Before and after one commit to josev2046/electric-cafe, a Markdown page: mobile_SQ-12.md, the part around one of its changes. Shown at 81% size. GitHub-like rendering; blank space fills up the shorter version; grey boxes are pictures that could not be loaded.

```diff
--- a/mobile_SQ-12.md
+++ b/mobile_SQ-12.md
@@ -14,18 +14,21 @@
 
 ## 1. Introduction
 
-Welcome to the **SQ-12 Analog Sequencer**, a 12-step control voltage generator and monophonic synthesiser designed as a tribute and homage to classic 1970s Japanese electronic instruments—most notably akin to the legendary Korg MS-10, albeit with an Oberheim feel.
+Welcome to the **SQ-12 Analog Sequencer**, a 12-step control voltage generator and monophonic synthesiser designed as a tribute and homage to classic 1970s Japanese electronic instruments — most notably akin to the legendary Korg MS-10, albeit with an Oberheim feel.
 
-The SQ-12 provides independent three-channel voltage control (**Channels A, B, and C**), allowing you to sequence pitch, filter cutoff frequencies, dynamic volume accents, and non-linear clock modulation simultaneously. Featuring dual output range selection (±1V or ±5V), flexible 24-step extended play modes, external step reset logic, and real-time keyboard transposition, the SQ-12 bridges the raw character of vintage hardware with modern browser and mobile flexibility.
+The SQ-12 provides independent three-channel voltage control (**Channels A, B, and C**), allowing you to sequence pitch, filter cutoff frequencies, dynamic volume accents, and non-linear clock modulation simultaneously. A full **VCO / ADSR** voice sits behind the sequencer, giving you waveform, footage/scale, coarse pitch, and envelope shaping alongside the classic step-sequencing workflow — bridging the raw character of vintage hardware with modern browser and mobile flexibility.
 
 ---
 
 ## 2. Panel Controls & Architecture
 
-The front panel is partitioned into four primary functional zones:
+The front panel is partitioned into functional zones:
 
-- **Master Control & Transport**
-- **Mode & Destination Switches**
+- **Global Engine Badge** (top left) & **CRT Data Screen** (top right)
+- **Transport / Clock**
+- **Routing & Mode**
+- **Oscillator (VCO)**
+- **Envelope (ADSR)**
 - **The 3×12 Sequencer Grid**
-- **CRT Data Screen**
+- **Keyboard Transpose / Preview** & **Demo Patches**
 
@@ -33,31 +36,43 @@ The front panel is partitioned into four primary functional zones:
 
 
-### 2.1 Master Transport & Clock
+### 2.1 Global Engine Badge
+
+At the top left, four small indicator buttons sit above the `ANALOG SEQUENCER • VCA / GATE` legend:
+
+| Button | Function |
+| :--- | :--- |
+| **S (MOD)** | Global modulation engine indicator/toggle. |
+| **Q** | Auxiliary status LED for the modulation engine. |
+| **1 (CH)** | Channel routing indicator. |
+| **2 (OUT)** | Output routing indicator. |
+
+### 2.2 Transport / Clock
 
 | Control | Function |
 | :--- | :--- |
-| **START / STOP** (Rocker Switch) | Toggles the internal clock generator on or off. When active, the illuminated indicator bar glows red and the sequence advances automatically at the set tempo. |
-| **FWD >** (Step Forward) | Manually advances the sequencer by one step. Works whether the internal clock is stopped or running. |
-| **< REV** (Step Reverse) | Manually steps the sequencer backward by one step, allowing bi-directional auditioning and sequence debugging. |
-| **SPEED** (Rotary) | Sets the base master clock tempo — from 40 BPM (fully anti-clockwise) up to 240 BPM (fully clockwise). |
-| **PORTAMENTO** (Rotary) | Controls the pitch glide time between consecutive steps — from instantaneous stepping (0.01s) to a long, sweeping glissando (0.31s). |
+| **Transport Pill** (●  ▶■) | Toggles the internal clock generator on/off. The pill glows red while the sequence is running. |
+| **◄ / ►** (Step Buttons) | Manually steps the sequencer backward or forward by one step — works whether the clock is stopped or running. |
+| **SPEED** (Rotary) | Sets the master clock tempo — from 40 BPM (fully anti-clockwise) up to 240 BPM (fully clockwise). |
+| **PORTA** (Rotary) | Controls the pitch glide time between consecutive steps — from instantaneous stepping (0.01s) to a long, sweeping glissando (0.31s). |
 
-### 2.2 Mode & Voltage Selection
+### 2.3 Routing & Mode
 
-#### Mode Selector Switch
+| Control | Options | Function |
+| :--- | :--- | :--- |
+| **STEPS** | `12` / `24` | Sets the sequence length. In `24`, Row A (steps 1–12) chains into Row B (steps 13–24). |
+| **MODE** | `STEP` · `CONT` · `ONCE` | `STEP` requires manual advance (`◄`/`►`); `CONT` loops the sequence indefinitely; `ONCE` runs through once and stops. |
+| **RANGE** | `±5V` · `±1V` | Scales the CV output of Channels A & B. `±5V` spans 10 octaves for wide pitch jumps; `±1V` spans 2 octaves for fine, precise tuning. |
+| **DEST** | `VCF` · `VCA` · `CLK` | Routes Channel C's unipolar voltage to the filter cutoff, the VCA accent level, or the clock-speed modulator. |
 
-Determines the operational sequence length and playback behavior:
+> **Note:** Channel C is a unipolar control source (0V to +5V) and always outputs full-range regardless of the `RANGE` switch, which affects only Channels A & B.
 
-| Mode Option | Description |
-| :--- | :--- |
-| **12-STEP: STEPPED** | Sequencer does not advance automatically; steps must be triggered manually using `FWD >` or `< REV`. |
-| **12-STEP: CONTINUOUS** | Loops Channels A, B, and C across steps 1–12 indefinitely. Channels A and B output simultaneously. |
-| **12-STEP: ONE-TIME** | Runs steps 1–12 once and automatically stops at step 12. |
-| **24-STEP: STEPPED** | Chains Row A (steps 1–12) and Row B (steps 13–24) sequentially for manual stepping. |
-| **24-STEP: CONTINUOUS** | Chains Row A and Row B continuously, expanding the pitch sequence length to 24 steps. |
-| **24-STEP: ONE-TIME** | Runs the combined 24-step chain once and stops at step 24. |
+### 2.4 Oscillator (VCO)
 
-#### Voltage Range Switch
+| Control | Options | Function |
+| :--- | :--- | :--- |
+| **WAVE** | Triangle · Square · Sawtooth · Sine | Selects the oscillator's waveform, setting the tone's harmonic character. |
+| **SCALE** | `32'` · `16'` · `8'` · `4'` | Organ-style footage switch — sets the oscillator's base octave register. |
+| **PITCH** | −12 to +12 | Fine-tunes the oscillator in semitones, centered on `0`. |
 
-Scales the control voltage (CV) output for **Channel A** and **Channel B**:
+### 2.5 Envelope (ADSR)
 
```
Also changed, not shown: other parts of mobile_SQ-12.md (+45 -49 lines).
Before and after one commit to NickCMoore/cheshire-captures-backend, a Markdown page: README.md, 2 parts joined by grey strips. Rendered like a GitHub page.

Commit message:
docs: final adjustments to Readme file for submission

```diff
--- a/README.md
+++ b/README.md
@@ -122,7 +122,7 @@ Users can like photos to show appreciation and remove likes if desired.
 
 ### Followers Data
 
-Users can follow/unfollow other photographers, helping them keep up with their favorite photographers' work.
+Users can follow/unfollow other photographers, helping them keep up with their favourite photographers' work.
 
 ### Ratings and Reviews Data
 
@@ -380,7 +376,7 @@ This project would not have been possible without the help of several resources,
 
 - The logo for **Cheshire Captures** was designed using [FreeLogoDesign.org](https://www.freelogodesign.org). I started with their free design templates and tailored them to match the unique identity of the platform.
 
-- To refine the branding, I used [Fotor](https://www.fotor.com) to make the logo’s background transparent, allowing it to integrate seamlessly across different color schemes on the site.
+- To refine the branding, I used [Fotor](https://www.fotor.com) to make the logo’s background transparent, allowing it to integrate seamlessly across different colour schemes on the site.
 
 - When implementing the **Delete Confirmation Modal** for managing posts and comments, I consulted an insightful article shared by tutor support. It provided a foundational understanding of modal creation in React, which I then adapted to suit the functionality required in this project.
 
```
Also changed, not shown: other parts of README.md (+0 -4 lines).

» **TASK DESCRIPTION**
What you return must match the records above exactly, line for line.

» **OUTPUT**
Before and after one commit to josev2046/electric-cafe, a Markdown page: mobile_SQ-12.md, the part around one of its changes. Shown at 81% size. GitHub-like rendering; blank space fills up the shorter version; grey boxes are pictures that could not be loaded.

```diff
--- a/mobile_SQ-12.md
+++ b/mobile_SQ-12.md
@@ -14,18 +14,21 @@
 
 ## 1. Introduction
 
-Welcome to the **SQ-12 Analog Sequencer**, a 12-step control voltage generator and monophonic synthesiser designed as a tribute and homage to classic 1970s Japanese electronic instruments—most notably akin to the legendary Korg MS-10, albeit with an Oberheim feel.
+Welcome to the **SQ-12 Analog Sequencer**, a 12-step control voltage generator and monophonic synthesiser designed as a tribute and homage to classic 1970s Japanese electronic instruments — most notably akin to the legendary Korg MS-10, albeit with an Oberheim feel.
 
-The SQ-12 provides independent three-channel voltage control (**Channels A, B, and C**), allowing you to sequence pitch, filter cutoff frequencies, dynamic volume accents, and non-linear clock modulation simultaneously. Featuring dual output range selection (±1V or ±5V), flexible 24-step extended play modes, external step reset logic, and real-time keyboard transposition, the SQ-12 bridges the raw character of vintage hardware with modern browser and mobile flexibility.
+The SQ-12 provides independent three-channel voltage control (**Channels A, B, and C**), allowing you to sequence pitch, filter cutoff frequencies, dynamic volume accents, and non-linear clock modulation simultaneously. A full **VCO / ADSR** voice sits behind the sequencer, giving you waveform, footage/scale, coarse pitch, and envelope shaping alongside the classic step-sequencing workflow — bridging the raw character of vintage hardware with modern browser and mobile flexibility.
 
 ---
 
 ## 2. Panel Controls & Architecture
 
-The front panel is partitioned into four primary functional zones:
+The front panel is partitioned into functional zones:
 
-- **Master Control & Transport**
-- **Mode & Destination Switches**
+- **Global Engine Badge** (top left) & **CRT Data Screen** (top right)
+- **Transport / Clock**
+- **Routing & Mode**
+- **Oscillator (VCO)**
+- **Envelope (ADSR)**
 - **The 3×12 Sequencer Grid**
-- **CRT Data Screen**
+- **Keyboard Transpose / Preview** & **Demo Patches**
 
@@ -33,31 +36,43 @@ The front panel is partitioned into four primary functional zones:
 
 
-### 2.1 Master Transport & Clock
+### 2.1 Global Engine Badge
+
+At the top left, four small indicator buttons sit above the `ANALOG SEQUENCER • VCA / GATE` legend:
+
+| Button | Function |
+| :--- | :--- |
+| **S (MOD)** | Global modulation engine indicator/toggle. |
+| **Q** | Auxiliary status LED for the modulation engine. |
+| **1 (CH)** | Channel routing indicator. |
+| **2 (OUT)** | Output routing indicator. |
+
+### 2.2 Transport / Clock
 
 | Control | Function |
 | :--- | :--- |
-| **START / STOP** (Rocker Switch) | Toggles the internal clock generator on or off. When active, the illuminated indicator bar glows red and the sequence advances automatically at the set tempo. |
-| **FWD >** (Step Forward) | Manually advances the sequencer by one step. Works whether the internal clock is stopped or running. |
-| **< REV** (Step Reverse) | Manually steps the sequencer backward by one step, allowing bi-directional auditioning and sequence debugging. |
-| **SPEED** (Rotary) | Sets the base master clock tempo — from 40 BPM (fully anti-clockwise) up to 240 BPM (fully clockwise). |
-| **PORTAMENTO** (Rotary) | Controls the pitch glide time between consecutive steps — from instantaneous stepping (0.01s) to a long, sweeping glissando (0.31s). |
+| **Transport Pill** (●  ▶■) | Toggles the internal clock generator on/off. The pill glows red while the sequence is running. |
+| **◄ / ►** (Step Buttons) | Manually steps the sequencer backward or forward by one step — works whether the clock is stopped or running. |
+| **SPEED** (Rotary) | Sets the master clock tempo — from 40 BPM (fully anti-clockwise) up to 240 BPM (fully clockwise). |
+| **PORTA** (Rotary) | Controls the pitch glide time between consecutive steps — from instantaneous stepping (0.01s) to a long, sweeping glissando (0.31s). |
 
-### 2.2 Mode & Voltage Selection
+### 2.3 Routing & Mode
 
-#### Mode Selector Switch
+| Control | Options | Function |
+| :--- | :--- | :--- |
+| **STEPS** | `12` / `24` | Sets the sequence length. In `24`, Row A (steps 1–12) chains into Row B (steps 13–24). |
+| **MODE** | `STEP` · `CONT` · `ONCE` | `STEP` requires manual advance (`◄`/`►`); `CONT` loops the sequence indefinitely; `ONCE` runs through once and stops. |
+| **RANGE** | `±5V` · `±1V` | Scales the CV output of Channels A & B. `±5V` spans 10 octaves for wide pitch jumps; `±1V` spans 2 octaves for fine, precise tuning. |
+| **DEST** | `VCF` · `VCA` · `CLK` | Routes Channel C's unipolar voltage to the filter cutoff, the VCA accent level, or the clock-speed modulator. |
 
-Determines the operational sequence length and playback behavior:
+> **Note:** Channel C is a unipolar control source (0V to +5V) and always outputs full-range regardless of the `RANGE` switch, which affects only Channels A & B.
 
-| Mode Option | Description |
-| :--- | :--- |
-| **12-STEP: STEPPED** | Sequencer does not advance automatically; steps must be triggered manually using `FWD >` or `< REV`. |
-| **12-STEP: CONTINUOUS** | Loops Channels A, B, and C across steps 1–12 indefinitely. Channels A and B output simultaneously. |
-| **12-STEP: ONE-TIME** | Runs steps 1–12 once and automatically stops at step 12. |
-| **24-STEP: STEPPED** | Chains Row A (steps 1–12) and Row B (steps 13–24) sequentially for manual stepping. |
-| **24-STEP: CONTINUOUS** | Chains Row A and Row B continuously, expanding the pitch sequence length to 24 steps. |
-| **24-STEP: ONE-TIME** | Runs the combined 24-step chain once and stops at step 24. |
+### 2.4 Oscillator (VCO)
 
-#### Voltage Range Switch
+| Control | Options | Function |
+| :--- | :--- | :--- |
+| **WAVE** | Triangle · Square · Sawtooth · Sine | Selects the oscillator's waveform, setting the tone's harmonic character. |
+| **SCALE** | `32'` · `16'` · `8'` · `4'` | Organ-style footage switch — sets the oscillator's base octave register. |
+| **PITCH** | −12 to +12 | Fine-tunes the oscillator in semitones, centered on `0`. |
 
-Scales the control voltage (CV) output for **Channel A** and **Channel B**:
+### 2.5 Envelope (ADSR)
 
```
Also changed, not shown: other parts of mobile_SQ-12.md (+45 -49 lines).
Before and after one commit to NickCMoore/cheshire-captures-backend, a Markdown page: README.md, 2 parts joined by grey strips. Rendered like a GitHub page.

Commit message:
docs: final adjustments to Readme file for submission

```diff
--- a/README.md
+++ b/README.md
@@ -122,7 +122,7 @@ Users can like photos to show appreciation and remove likes if desired.
 
 ### Followers Data
 
-Users can follow/unfollow other photographers, helping them keep up with their favorite photographers' work.
+Users can follow/unfollow other photographers, helping them keep up with their favourite photographers' work.
 
 ### Ratings and Reviews Data
 
@@ -380,7 +376,7 @@ This project would not have been possible without the help of several resources,
 
 - The logo for **Cheshire Captures** was designed using [FreeLogoDesign.org](https://www.freelogodesign.org). I started with their free design templates and tailored them to match the unique identity of the platform.
 
-- To refine the branding, I used [Fotor](https://www.fotor.com) to make the logo’s background transparent, allowing it to integrate seamlessly across different color schemes on the site.
+- To refine the branding, I used [Fotor](https://www.fotor.com) to make the logo’s background transparent, allowing it to integrate seamlessly across different colour schemes on the site.
 
 - When implementing the **Delete Confirmation Modal** for managing posts and comments, I consulted an insightful article shared by tutor support. It provided a foundational understanding of modal creation in React, which I then adapted to suit the functionality required in this project.
 
```
Also changed, not shown: other parts of README.md (+0 -4 lines).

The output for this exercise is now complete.